(Data to examine Opens)

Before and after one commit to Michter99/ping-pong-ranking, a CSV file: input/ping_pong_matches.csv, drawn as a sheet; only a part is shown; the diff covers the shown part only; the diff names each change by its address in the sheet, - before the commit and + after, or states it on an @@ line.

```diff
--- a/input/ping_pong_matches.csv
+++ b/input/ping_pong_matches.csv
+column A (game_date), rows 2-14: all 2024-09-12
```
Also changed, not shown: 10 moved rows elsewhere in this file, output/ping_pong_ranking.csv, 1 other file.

(Data to examine Closes)

Copy out every line of the data above, exactly as given.

Before and after one commit to Michter99/ping-pong-ranking, a CSV file: input/ping_pong_matches.csv, drawn as a sheet; only a part is shown; the diff covers the shown part only; the diff names each change by its address in the sheet, - before the commit and + after, or states it on an @@ line.

```diff
--- a/input/ping_pong_matches.csv
+++ b/input/ping_pong_matches.csv
+column A (game_date), rows 2-14: all 2024-09-12
```
Also changed, not shown: 10 moved rows elsewhere in this file, output/ping_pong_ranking.csv, 1 other file.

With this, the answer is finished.